• **Exercise**:
Tell how many lines of the data include the word "styles". Nothing but the number belongs in the answer.
[Opening Records shown section]
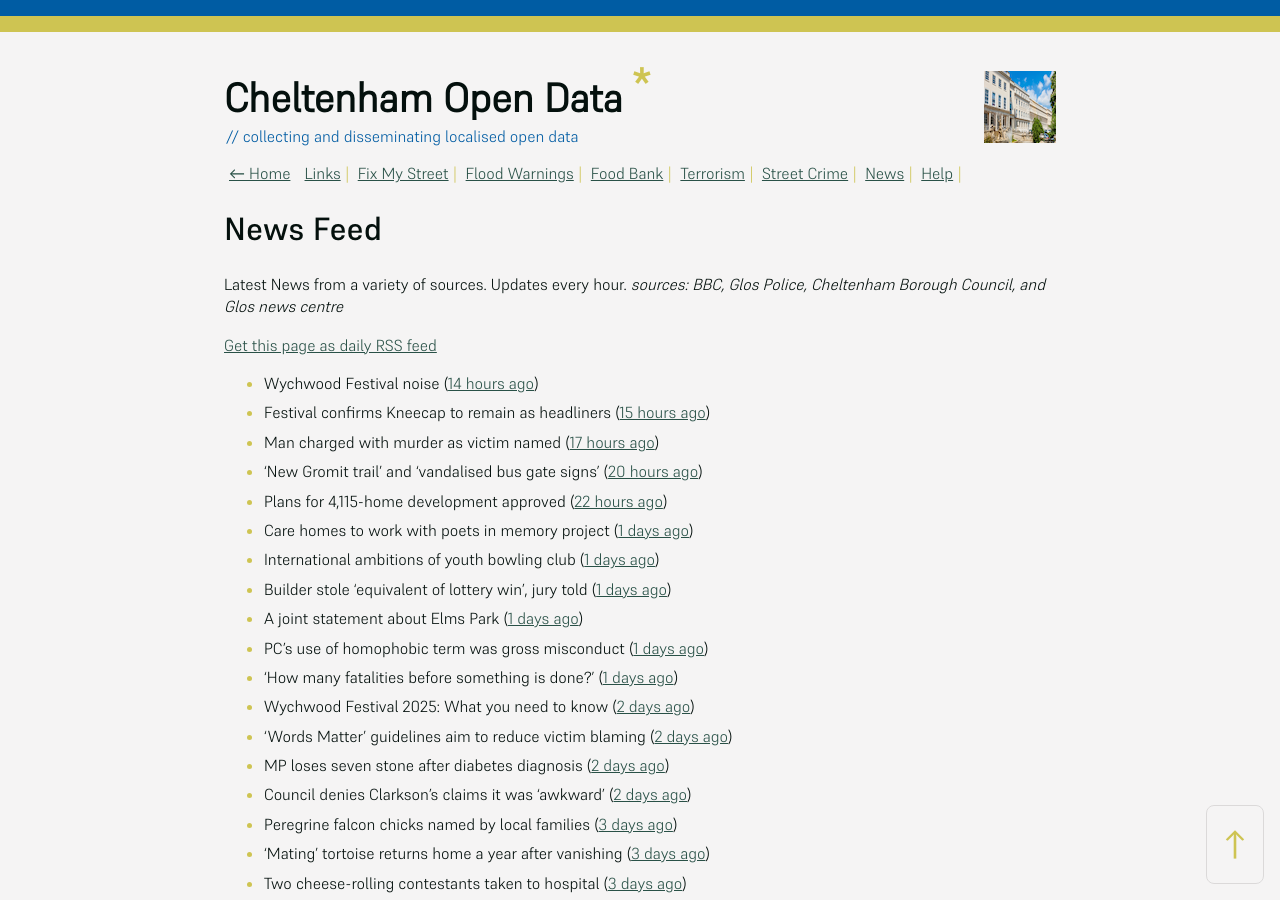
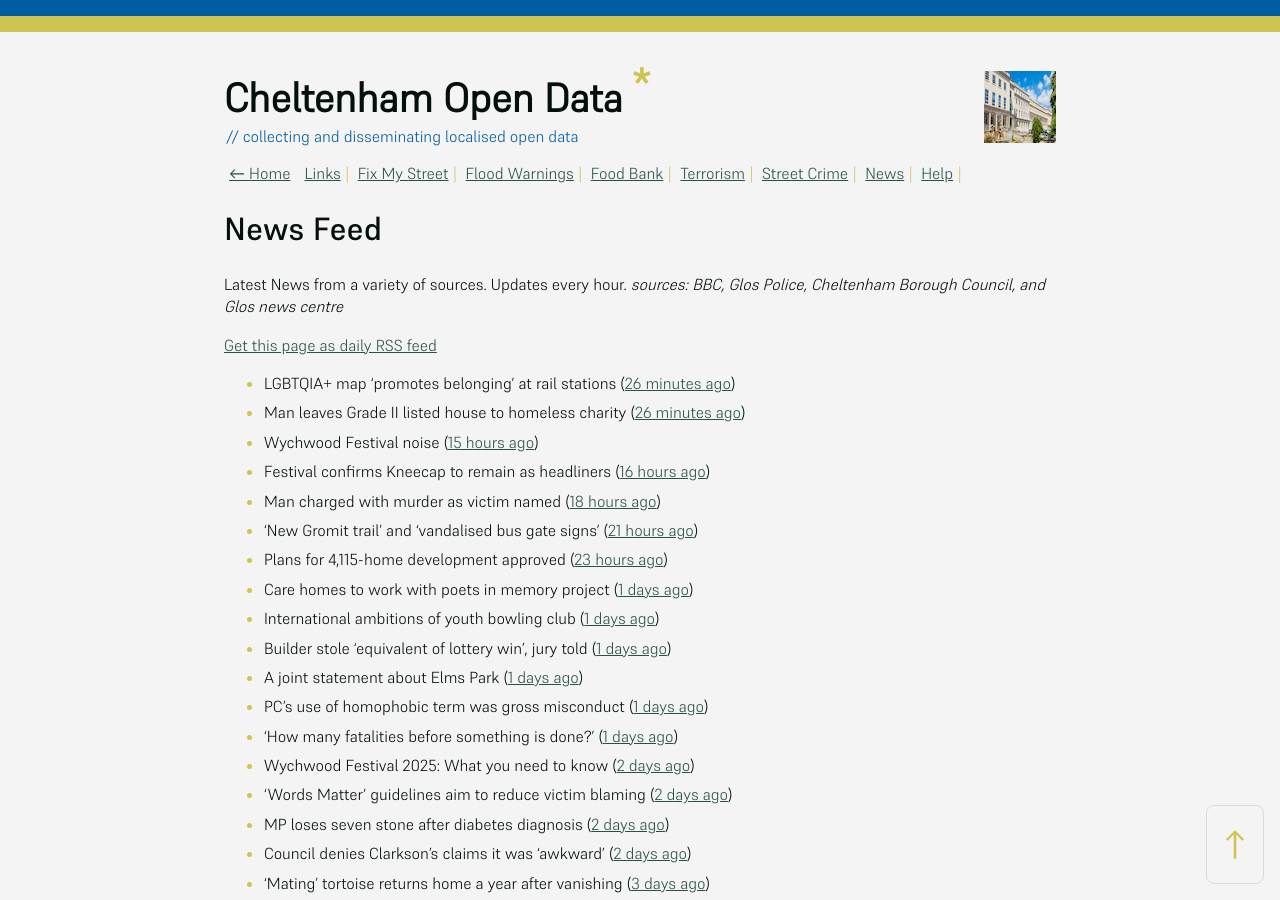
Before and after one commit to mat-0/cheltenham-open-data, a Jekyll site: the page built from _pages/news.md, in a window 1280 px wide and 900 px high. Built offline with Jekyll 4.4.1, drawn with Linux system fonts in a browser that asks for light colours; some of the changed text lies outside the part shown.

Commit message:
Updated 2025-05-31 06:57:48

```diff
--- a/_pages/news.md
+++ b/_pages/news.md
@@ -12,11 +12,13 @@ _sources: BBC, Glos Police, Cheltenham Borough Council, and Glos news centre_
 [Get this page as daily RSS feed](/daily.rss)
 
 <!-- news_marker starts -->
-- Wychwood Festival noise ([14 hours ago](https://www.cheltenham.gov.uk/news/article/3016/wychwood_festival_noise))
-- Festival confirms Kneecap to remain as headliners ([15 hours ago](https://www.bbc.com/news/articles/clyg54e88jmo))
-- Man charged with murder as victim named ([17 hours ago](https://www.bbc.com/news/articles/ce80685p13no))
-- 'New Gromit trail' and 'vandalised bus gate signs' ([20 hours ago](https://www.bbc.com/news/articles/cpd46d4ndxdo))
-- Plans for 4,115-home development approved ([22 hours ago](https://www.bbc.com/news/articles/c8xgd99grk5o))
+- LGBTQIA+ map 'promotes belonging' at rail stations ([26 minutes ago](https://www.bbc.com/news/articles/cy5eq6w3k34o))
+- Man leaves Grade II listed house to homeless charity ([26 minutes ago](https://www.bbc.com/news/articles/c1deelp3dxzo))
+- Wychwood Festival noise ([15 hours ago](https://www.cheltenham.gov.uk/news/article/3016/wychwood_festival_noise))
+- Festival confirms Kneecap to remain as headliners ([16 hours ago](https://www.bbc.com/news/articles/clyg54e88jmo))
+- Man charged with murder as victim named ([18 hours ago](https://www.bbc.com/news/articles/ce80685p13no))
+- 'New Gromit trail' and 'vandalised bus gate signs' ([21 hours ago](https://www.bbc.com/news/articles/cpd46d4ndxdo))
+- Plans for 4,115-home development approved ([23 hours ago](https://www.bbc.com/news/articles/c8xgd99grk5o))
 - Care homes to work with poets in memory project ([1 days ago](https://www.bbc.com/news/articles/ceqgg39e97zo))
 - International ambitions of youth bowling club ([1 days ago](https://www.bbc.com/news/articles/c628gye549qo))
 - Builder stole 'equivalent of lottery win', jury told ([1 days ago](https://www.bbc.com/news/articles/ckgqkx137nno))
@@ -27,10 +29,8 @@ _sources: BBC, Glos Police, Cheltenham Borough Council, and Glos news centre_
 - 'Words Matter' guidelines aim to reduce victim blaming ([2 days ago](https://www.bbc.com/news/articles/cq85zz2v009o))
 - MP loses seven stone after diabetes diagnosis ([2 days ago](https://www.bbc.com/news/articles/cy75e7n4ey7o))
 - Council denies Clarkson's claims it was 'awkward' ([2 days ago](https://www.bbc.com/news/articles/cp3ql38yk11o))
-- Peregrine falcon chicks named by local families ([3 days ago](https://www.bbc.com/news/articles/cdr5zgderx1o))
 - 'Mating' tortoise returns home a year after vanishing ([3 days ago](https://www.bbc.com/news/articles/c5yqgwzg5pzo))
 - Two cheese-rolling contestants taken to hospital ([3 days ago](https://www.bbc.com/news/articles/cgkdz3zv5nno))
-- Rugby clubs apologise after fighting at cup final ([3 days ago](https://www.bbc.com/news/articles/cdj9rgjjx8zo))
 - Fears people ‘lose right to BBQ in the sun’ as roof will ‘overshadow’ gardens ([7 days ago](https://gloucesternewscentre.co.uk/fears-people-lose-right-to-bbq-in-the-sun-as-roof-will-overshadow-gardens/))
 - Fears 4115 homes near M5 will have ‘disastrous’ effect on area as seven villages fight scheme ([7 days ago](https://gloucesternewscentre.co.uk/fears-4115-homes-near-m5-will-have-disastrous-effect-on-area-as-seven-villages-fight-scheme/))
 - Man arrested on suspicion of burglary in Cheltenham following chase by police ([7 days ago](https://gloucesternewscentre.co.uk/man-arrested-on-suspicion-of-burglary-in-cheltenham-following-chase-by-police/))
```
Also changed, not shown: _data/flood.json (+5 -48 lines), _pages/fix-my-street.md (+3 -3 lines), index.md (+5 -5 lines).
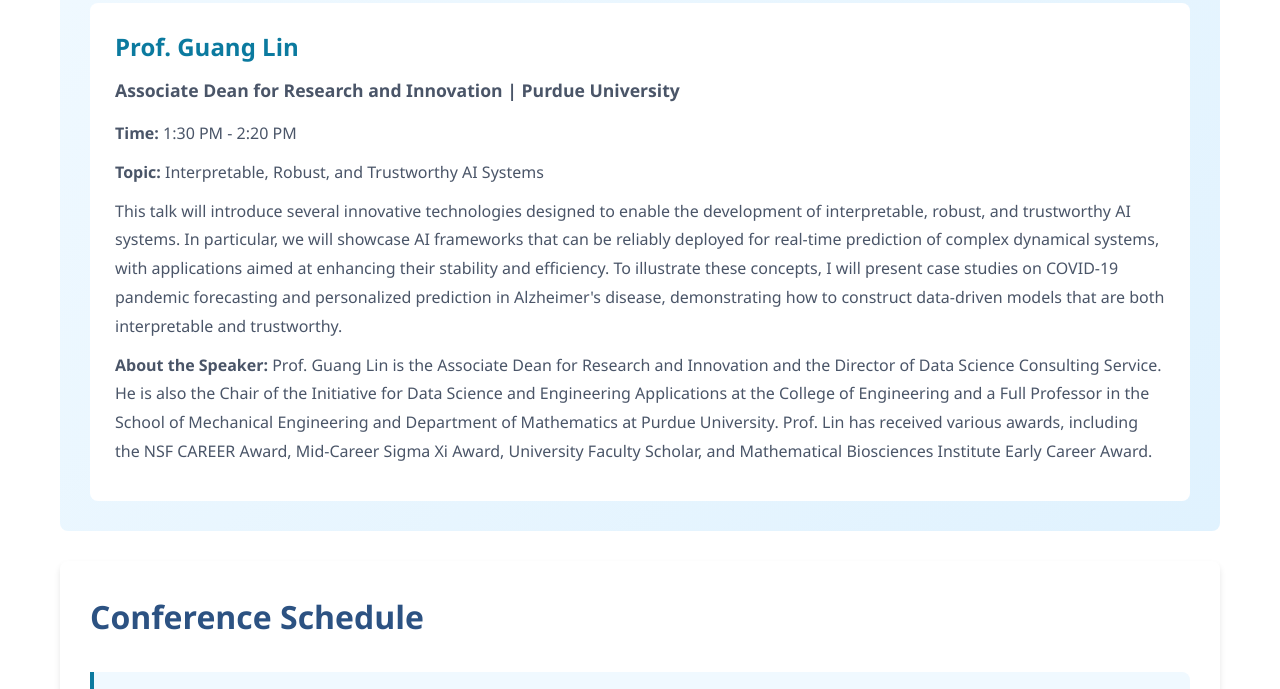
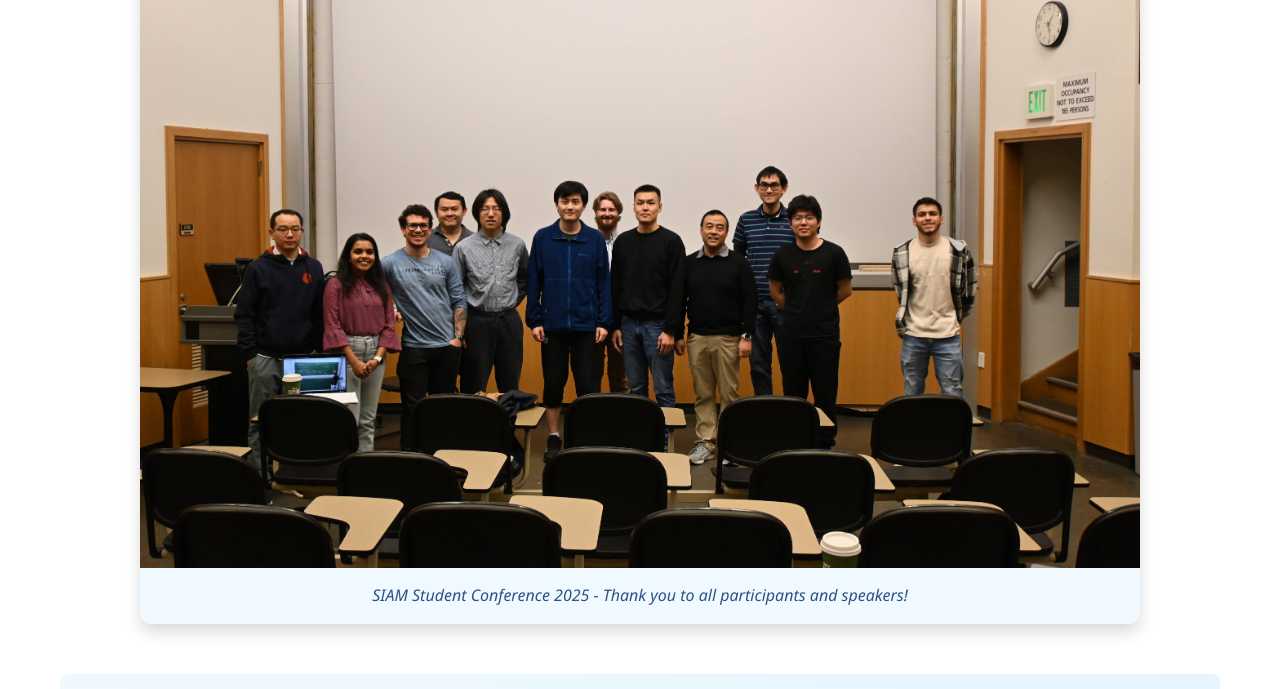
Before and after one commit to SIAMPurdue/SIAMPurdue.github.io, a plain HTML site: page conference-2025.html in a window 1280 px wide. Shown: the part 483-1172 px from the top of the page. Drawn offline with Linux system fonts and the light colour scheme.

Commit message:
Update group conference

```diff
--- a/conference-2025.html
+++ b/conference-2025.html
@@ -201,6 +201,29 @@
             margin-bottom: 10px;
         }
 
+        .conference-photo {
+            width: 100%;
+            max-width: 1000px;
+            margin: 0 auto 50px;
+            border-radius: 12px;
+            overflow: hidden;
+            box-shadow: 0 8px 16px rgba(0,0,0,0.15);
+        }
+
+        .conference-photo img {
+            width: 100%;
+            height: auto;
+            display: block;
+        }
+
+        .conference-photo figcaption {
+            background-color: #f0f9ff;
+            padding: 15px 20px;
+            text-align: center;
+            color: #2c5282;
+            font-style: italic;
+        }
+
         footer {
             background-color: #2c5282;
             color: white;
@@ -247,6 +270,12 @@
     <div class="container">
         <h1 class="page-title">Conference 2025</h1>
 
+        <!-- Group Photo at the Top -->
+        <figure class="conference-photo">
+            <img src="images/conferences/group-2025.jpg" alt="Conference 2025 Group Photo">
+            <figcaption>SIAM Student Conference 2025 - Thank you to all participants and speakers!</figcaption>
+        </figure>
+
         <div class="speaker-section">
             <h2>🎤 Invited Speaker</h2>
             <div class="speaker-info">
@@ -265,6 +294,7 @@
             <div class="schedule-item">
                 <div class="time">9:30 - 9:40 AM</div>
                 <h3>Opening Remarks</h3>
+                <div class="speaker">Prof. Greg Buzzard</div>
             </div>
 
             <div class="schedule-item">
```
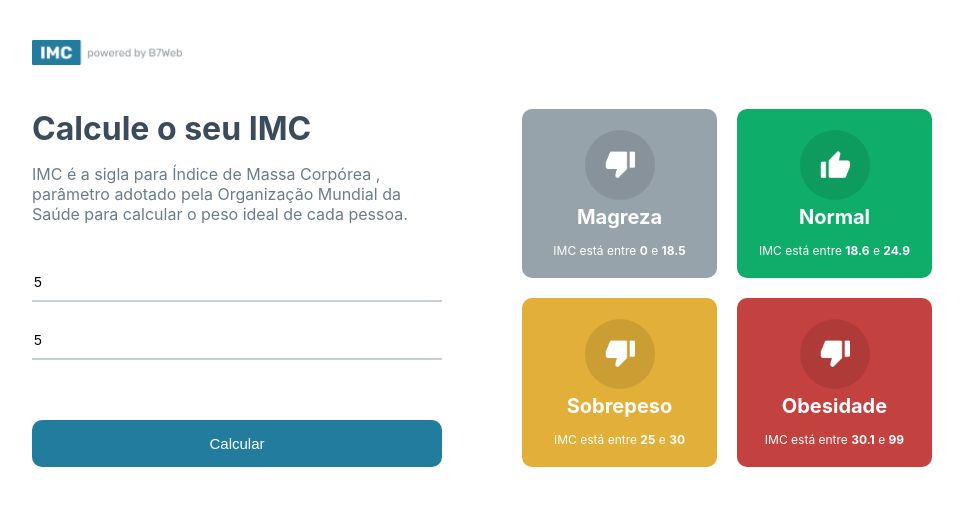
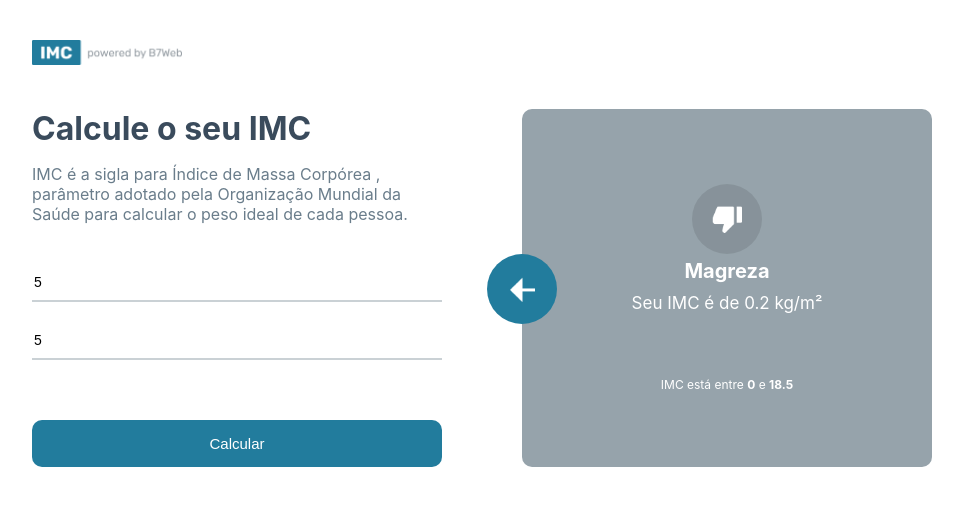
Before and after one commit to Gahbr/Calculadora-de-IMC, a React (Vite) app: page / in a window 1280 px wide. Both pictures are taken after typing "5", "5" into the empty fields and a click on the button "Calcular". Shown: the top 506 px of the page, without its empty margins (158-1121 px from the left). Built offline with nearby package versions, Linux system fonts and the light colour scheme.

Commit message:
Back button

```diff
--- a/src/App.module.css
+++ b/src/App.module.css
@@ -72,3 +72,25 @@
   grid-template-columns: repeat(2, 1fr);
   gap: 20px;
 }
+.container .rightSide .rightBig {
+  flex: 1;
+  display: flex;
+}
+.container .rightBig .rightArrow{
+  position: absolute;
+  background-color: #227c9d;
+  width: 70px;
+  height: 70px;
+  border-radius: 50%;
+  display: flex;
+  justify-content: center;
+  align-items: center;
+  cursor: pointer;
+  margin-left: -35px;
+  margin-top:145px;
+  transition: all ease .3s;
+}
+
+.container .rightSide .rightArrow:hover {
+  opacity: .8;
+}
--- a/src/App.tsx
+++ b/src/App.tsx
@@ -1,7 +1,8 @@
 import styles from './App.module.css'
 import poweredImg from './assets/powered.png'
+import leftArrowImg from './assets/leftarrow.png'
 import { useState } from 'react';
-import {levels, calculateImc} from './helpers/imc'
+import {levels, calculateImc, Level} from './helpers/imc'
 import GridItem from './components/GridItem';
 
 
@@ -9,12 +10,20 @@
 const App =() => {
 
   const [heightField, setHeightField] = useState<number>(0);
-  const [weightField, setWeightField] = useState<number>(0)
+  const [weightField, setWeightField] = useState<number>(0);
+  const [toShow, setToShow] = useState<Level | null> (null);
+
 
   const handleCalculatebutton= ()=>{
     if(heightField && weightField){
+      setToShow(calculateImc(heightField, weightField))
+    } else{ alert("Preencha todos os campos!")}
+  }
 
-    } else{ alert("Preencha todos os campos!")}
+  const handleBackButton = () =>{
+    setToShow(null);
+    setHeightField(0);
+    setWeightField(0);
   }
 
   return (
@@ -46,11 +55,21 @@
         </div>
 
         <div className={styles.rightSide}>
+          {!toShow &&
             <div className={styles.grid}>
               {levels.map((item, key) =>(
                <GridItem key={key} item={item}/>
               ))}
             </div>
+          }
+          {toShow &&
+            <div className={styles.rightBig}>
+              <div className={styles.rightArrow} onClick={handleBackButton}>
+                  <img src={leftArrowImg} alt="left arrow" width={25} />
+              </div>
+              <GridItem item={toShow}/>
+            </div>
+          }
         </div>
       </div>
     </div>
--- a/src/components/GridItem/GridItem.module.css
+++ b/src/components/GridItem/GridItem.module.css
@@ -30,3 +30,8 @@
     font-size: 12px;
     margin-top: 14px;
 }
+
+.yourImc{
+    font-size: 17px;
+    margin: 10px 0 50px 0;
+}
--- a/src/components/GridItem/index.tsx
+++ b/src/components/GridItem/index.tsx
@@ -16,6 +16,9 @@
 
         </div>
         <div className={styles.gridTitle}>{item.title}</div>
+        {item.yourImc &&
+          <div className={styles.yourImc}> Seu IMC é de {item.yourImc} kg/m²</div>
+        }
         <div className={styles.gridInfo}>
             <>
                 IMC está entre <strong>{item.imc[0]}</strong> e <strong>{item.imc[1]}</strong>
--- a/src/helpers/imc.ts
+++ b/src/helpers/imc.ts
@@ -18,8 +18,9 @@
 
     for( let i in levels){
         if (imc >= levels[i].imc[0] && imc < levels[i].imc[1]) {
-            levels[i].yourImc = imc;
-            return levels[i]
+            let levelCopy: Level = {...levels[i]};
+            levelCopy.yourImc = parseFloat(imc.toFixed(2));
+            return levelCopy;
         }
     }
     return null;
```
[Closing Records shown section]
• **Your response**:
8